Fine art, music and theatrical events appeal to those with a cultural bent while more than 200 shops from elegant boutiques to outlet malls entice those who shop till they drop.

But the island also attracts foodies with its more than 250 restaurants, many participating in the Fresh on the Menu program, using at least 25 percent South Carolina-grown products. For a classic Hilton Head experience dine waterside at the Old Oyster Factory, on the site of an oyster cannery which operated until the 1990s. The view of the Broad Creek marshland is typical Lowcountry with especially great views at sunset. In addition to seafood and oysters, the Old Oyster Factory is also known for a signature dessert, Chilled Mascarpone Souffle, Italian cream cheese whipped with meringue, served in an Almond Tuile with raspberry sauce. Alexander’s at Palmetto Dunes serves up a Lowcountry mainstay, shrimp and grits, while She Crab Soup is a specialty at Hudson’s on the Docks which showcases the catch arriving daily. Sea Grass Grille, with beach house-themed dining, offers menu favorites like fresh tomato pie and a crab and potato pancake. From gourmet to fast food, all the dining options are here.

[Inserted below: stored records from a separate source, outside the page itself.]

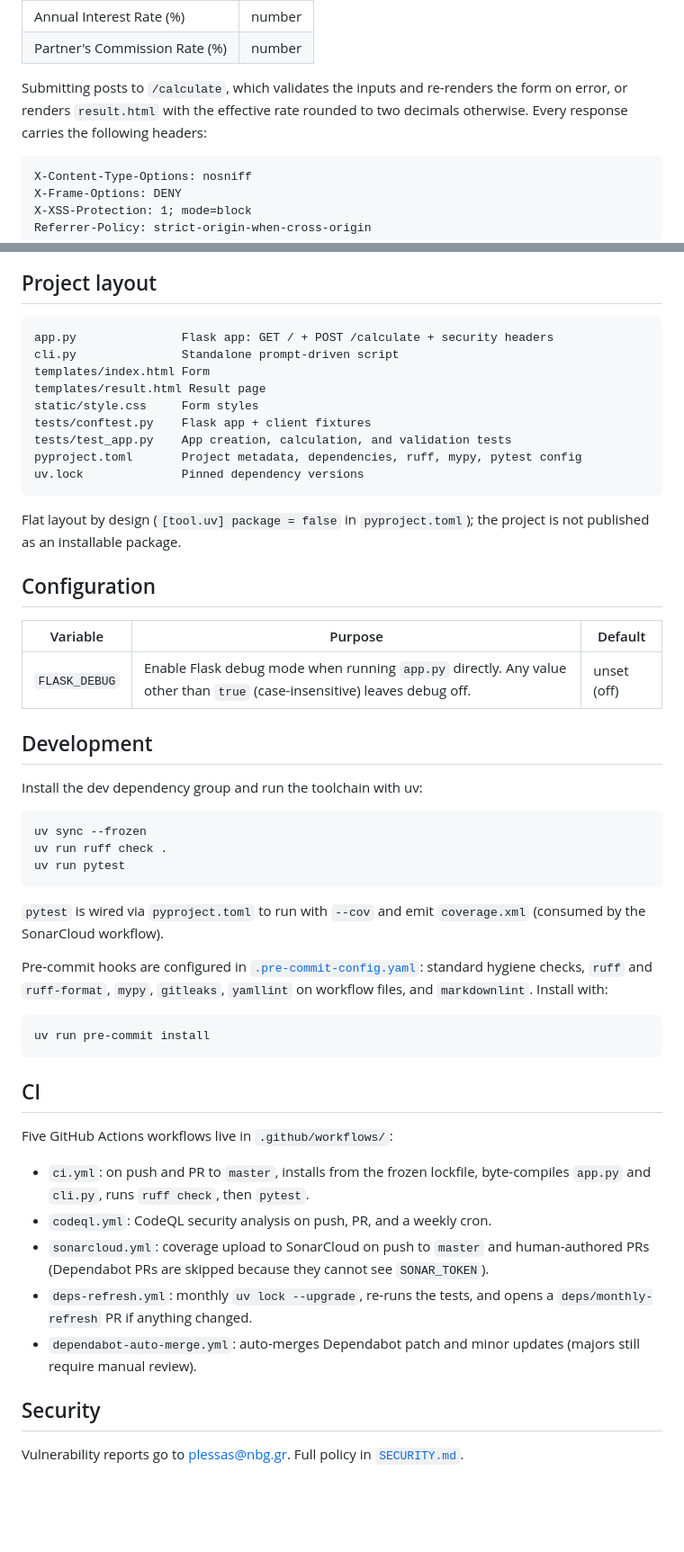
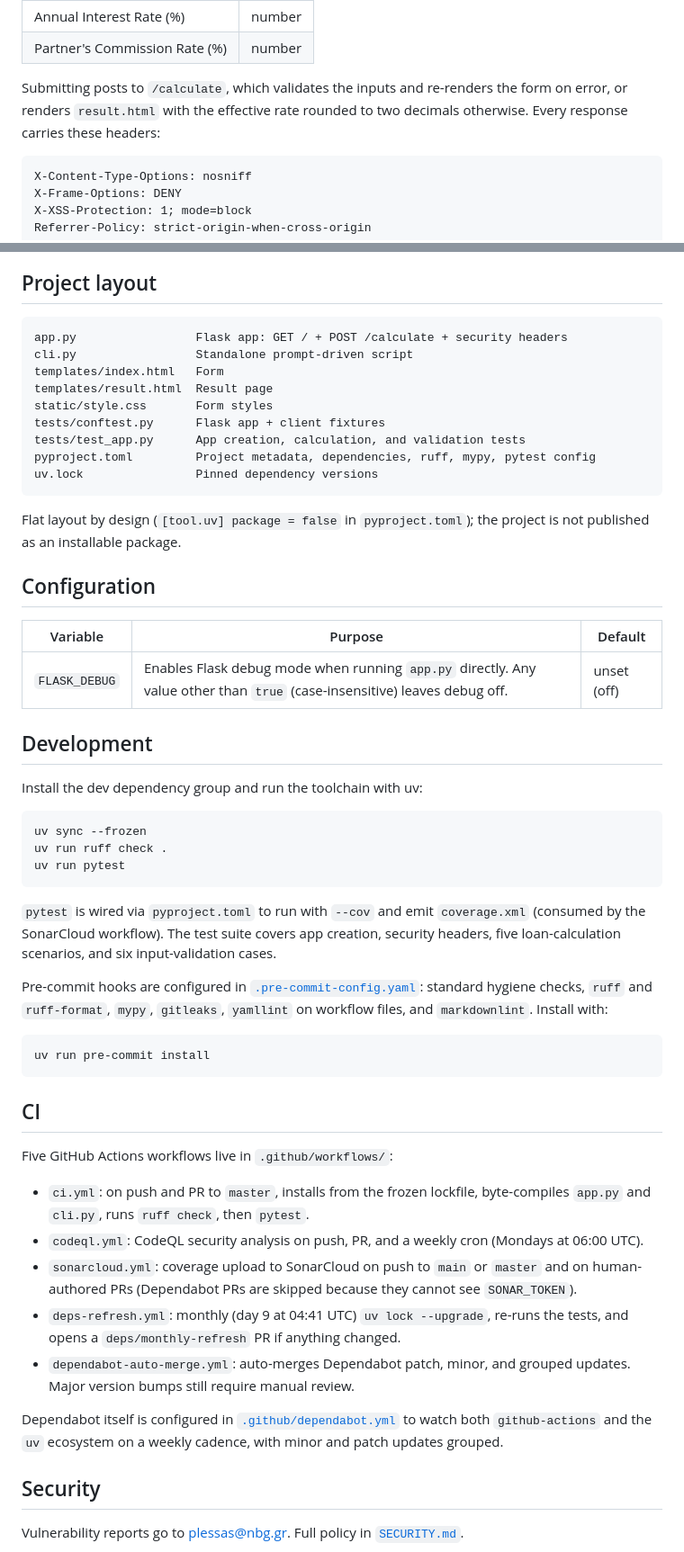
Before and after one commit to weirdapps/loans, a Markdown page: README.md, 2 parts joined by grey strips. Shown at 90% size. Drawn GitHub-style; blank space fills up the shorter version.

````diff
--- a/README.md
+++ b/README.md
@@ -56,7 +56,7 @@ Open [http://localhost:5000](http://localhost:5000). The form asks for:
 | Annual Interest Rate (%) | number |
 | Partner's Commission Rate (%) | number |
 
-Submitting posts to `/calculate`, which validates the inputs and re-renders the form on error, or renders `result.html` with the effective rate rounded to two decimals otherwise. Every response carries the following headers:
+Submitting posts to `/calculate`, which validates the inputs and re-renders the form on error, or renders `result.html` with the effective rate rounded to two decimals otherwise. Every response carries these headers:
 
 ```http
 X-Content-Type-Options: nosniff
@@ -110,15 +114,15 @@ flowchart LR
 ## Project layout
 
 ```text
-app.py               Flask app: GET / + POST /calculate + security headers
-cli.py               Standalone prompt-driven script
-templates/index.html Form
-templates/result.html Result page
-static/style.css     Form styles
-tests/conftest.py    Flask app + client fixtures
-tests/test_app.py    App creation, calculation, and validation tests
-pyproject.toml       Project metadata, dependencies, ruff, mypy, pytest config
-uv.lock              Pinned dependency versions
+app.py                 Flask app: GET / + POST /calculate + security headers
+cli.py                 Standalone prompt-driven script
+templates/index.html   Form
+templates/result.html  Result page
+static/style.css       Form styles
+tests/conftest.py      Flask app + client fixtures
+tests/test_app.py      App creation, calculation, and validation tests
+pyproject.toml         Project metadata, dependencies, ruff, mypy, pytest config
+uv.lock                Pinned dependency versions
 ```
 
 Flat layout by design (`[tool.uv] package = false` in `pyproject.toml`); the project is not published as an installable package.
@@ -127,7 +131,7 @@ Flat layout by design (`[tool.uv] package = false` in `pyproject.toml`); the pro
 
 | Variable | Purpose | Default |
 |----------|---------|---------|
-| `FLASK_DEBUG` | Enable Flask debug mode when running `app.py` directly. Any value other than `true` (case-insensitive) leaves debug off. | unset (off) |
+| `FLASK_DEBUG` | Enables Flask debug mode when running `app.py` directly. Any value other than `true` (case-insensitive) leaves debug off. | unset (off) |
 
 ## Development
 
@@ -139,7 +143,7 @@ uv run ruff check .
 uv run pytest
 ```
 
-`pytest` is wired via `pyproject.toml` to run with `--cov` and emit `coverage.xml` (consumed by the SonarCloud workflow).
+`pytest` is wired via `pyproject.toml` to run with `--cov` and emit `coverage.xml` (consumed by the SonarCloud workflow). The test suite covers app creation, security headers, five loan-calculation scenarios, and six input-validation cases.
 
 Pre-commit hooks are configured in [`.pre-commit-config.yaml`](.pre-commit-config.yaml): standard hygiene checks, `ruff` and `ruff-format`, `mypy`, `gitleaks`, `yamllint` on workflow files, and `markdownlint`. Install with:
 
@@ -152,10 +156,12 @@ uv run pre-commit install
 Five GitHub Actions workflows live in `.github/workflows/`:
 
 - `ci.yml`: on push and PR to `master`, installs from the frozen lockfile, byte-compiles `app.py` and `cli.py`, runs `ruff check`, then `pytest`.
-- `codeql.yml`: CodeQL security analysis on push, PR, and a weekly cron.
-- `sonarcloud.yml`: coverage upload to SonarCloud on push to `master` and human-authored PRs (Dependabot PRs are skipped because they cannot see `SONAR_TOKEN`).
-- `deps-refresh.yml`: monthly `uv lock --upgrade`, re-runs the tests, and opens a `deps/monthly-refresh` PR if anything changed.
-- `dependabot-auto-merge.yml`: auto-merges Dependabot patch and minor updates (majors still require manual review).
+- `codeql.yml`: CodeQL security analysis on push, PR, and a weekly cron (Mondays at 06:00 UTC).
+- `sonarcloud.yml`: coverage upload to SonarCloud on push to `main` or `master` and on human-authored PRs (Dependabot PRs are skipped because they cannot see `SONAR_TOKEN`).
+- `deps-refresh.yml`: monthly (day 9 at 04:41 UTC) `uv lock --upgrade`, re-runs the tests, and opens a `deps/monthly-refresh` PR if anything changed.
+- `dependabot-auto-merge.yml`: auto-merges Dependabot patch, minor, and grouped updates. Major version bumps still require manual review.
+
+Dependabot itself is configured in [`.github/dependabot.yml`](.github/dependabot.yml) to watch both `github-actions` and the `uv` ecosystem on a weekly cadence, with minor and patch updates grouped.
 
 ## Security
 
````
Also changed, not shown: other parts of README.md (+16 -12 lines).
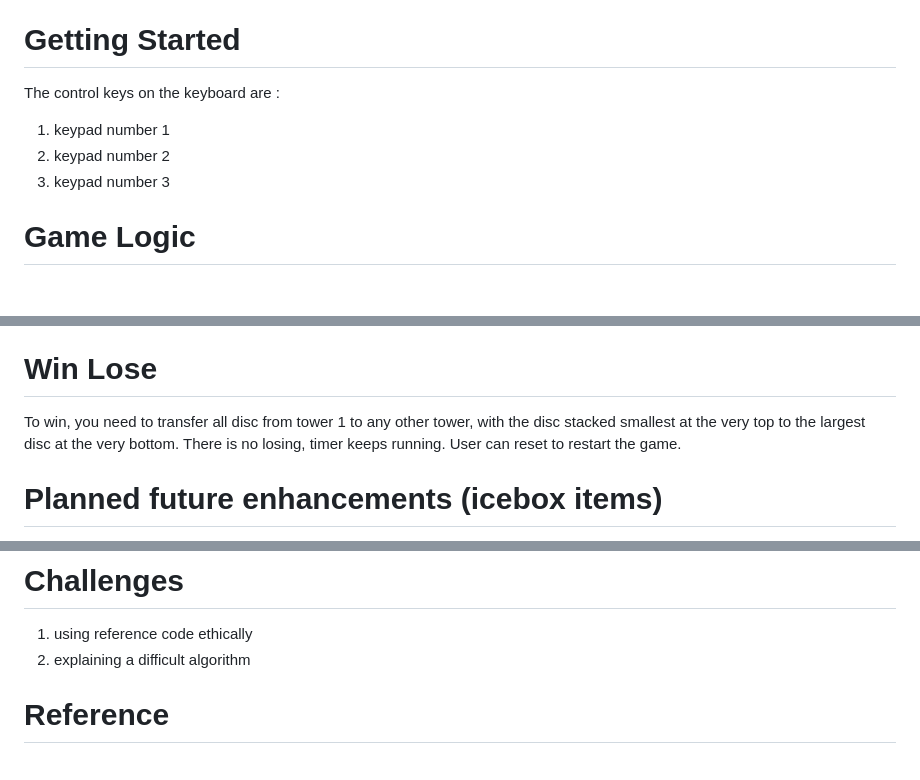
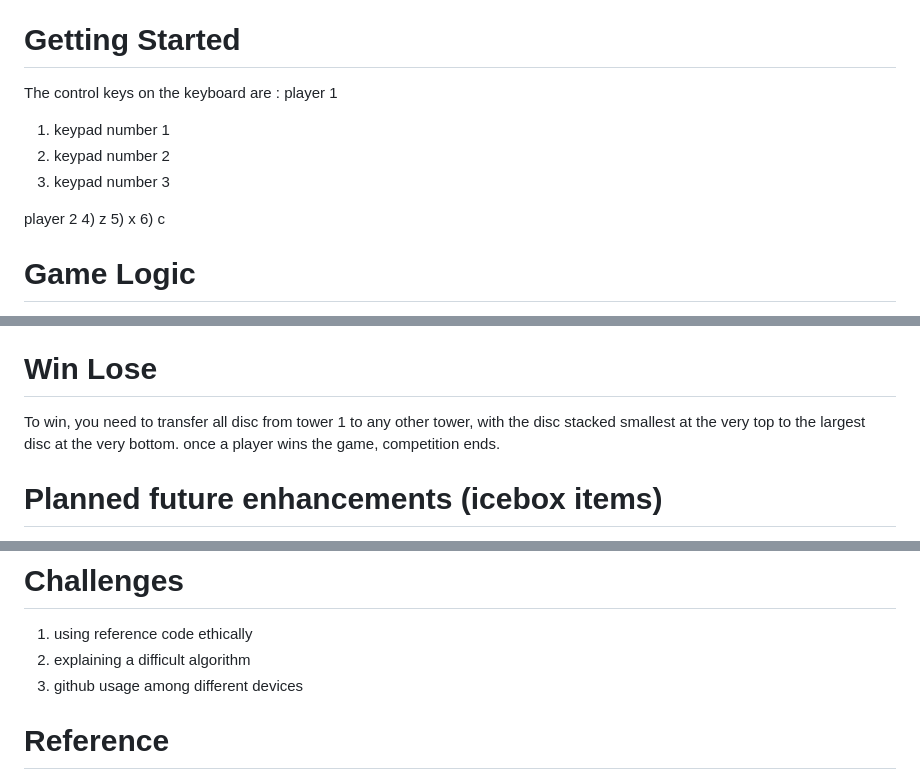
Before and after one commit to psionicmind/ga-project1-multiplayer, a Markdown page: README.md, 3 parts joined by grey strips. Rendered like a GitHub page; blank space fills up the shorter version.

Commit message:
Update README.md
update control keys for player 2

```diff
--- a/README.md
+++ b/README.md
@@ -29,9 +29,15 @@ This game can be solved in the optimal solution using iterative method, Recursiv
 
 # Getting Started
 The control keys on the keyboard are :
+player 1
 1) keypad number 1
 2) keypad number 2
 3) keypad number 3
+
+player 2
+4) z
+5) x
+6) c
 
 # Game Logic
 - initial keypress of any control keys will be indicated as the origin tower you want to move FROM.
@@ -45,8 +51,7 @@ The control keys on the keyboard are :
 - if origin tower is empty, pressing the tower number will prompt an error message.
 
 # Win Lose
-To win, you need to transfer all disc from tower 1 to any other tower, with the disc stacked smallest at the very top to the largest disc at the very bottom.
-There is no losing, timer keeps running.  User can reset to restart the game.
+To win, you need to transfer all disc from tower 1 to any other tower, with the disc stacked smallest at the very top to the largest disc at the very bottom.  once a player wins the game, competition ends.
 
 # Planned future enhancements (icebox items)
 - beautify the user interface
@@ -58,6 +63,7 @@ There is no losing, timer keeps running.  User can reset to restart the game.
 # Challenges
 1) using reference code ethically
 2) explaining a difficult algorithm
+3) github usage among different devices
 
 # Reference
 [1] Tower of Hanoi Picture taken from https://www.tutorialspoint.com/data_structures_algorithms/tower_of_hanoi.htm, located in project proposal document.
```
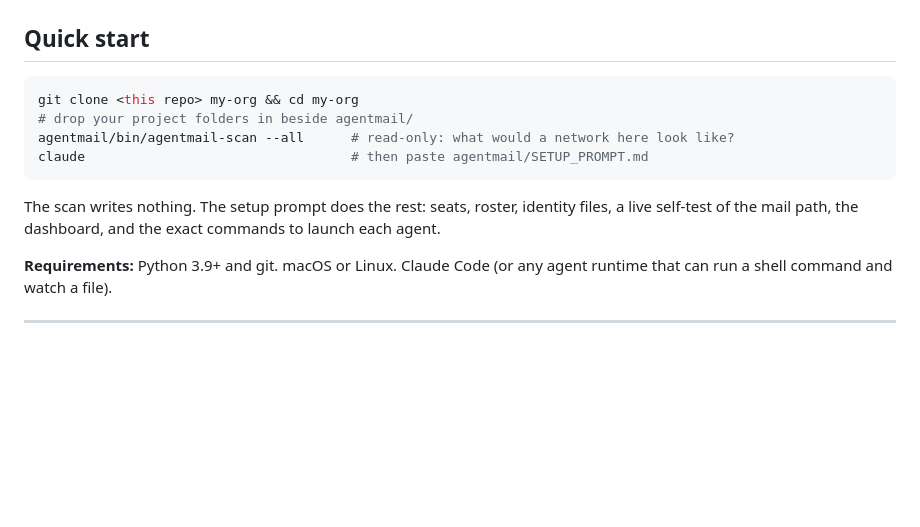
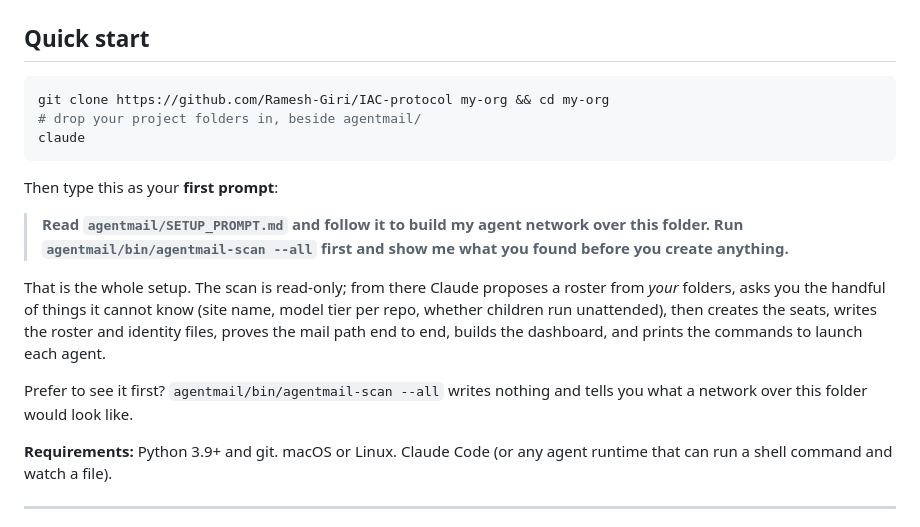
Before and after one commit to Ramesh-Giri/IAC-protocol, a Markdown page: README.md, the part around the change. Drawn GitHub-style; blank space fills up the shorter version.

Commit message:
README: make the first prompt a one-liner
The setup document ships inside the repo, so pasting 10 KB into a session was
never necessary — pointing Claude at the file does the same job and is one
line someone can actually type. Also replaces the placeholder clone URL with
the real one, and tells the reader that agentmail-scan is the read-only way to
look before touching anything.

````diff
--- a/README.md
+++ b/README.md
@@ -25,15 +25,26 @@ through a shared directory; everything durable is a file you can read with
 ## Quick start
 
 ```sh
-git clone <this repo> my-org && cd my-org
-# drop your project folders in beside agentmail/
-agentmail/bin/agentmail-scan --all      # read-only: what would a network here look like?
-claude                                  # then paste agentmail/SETUP_PROMPT.md
+git clone https://github.com/Ramesh-Giri/IAC-protocol my-org && cd my-org
+# drop your project folders in, beside agentmail/
+claude
 ```
 
-The scan writes nothing. The setup prompt does the rest: seats, roster,
-identity files, a live self-test of the mail path, the dashboard, and the
-exact commands to launch each agent.
+Then type this as your **first prompt**:
+
+> **Read `agentmail/SETUP_PROMPT.md` and follow it to build my agent network
+> over this folder. Run `agentmail/bin/agentmail-scan --all` first and show me
+> what you found before you create anything.**
+
+That is the whole setup. The scan is read-only; from there Claude proposes a
+roster from *your* folders, asks you the handful of things it cannot know
+(site name, model tier per repo, whether children run unattended), then
+creates the seats, writes the roster and identity files, proves the mail path
+end to end, builds the dashboard, and prints the commands to launch each
+agent.
+
+Prefer to see it first? `agentmail/bin/agentmail-scan --all` writes nothing and
+tells you what a network over this folder would look like.
 
 **Requirements:** Python 3.9+ and git. macOS or Linux. Claude Code (or any
 agent runtime that can run a shell command and watch a file).
````
Also changed, not shown: agentmail/SETUP_PROMPT.md (+7 -2 lines).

Those staying in a rental with a kitchen can even prepare some of the Island’s bounty by shopping Benny Hudson Seafood where the owners happily answer questions about the seasonally available fish. For where to buy local in-season ingredients and for recipes from island chefs bookmark the Foodie Vibe blog (www.islandvibe.org/foodie) written by a native South Carolinian and Lowcountry food expert.

Aretha Franklin, the Queen of Soul, declared the 12 miles of pristine beach on Hilton Head “fabulous.” With a visit here, you too can make memories with tropical island ambience fit for a queen!

For information: Hilton Head Island-Bluffton Chamber of Commerce: www.hiltonheadisland.org, 1-800-523-3373; or 843-785-3673.

 


Recipe:

Sea Grass Grille’s Carolina Tomato Pie

 

Ann Hattes has over 25 years experience writing about both travel and food for publications both in the US and internationally. A senior living in Wisconsin, she’s a member of the International Food, Wine and Travel Writers Association and the Midwest Travel Writers Association.

Meet Ann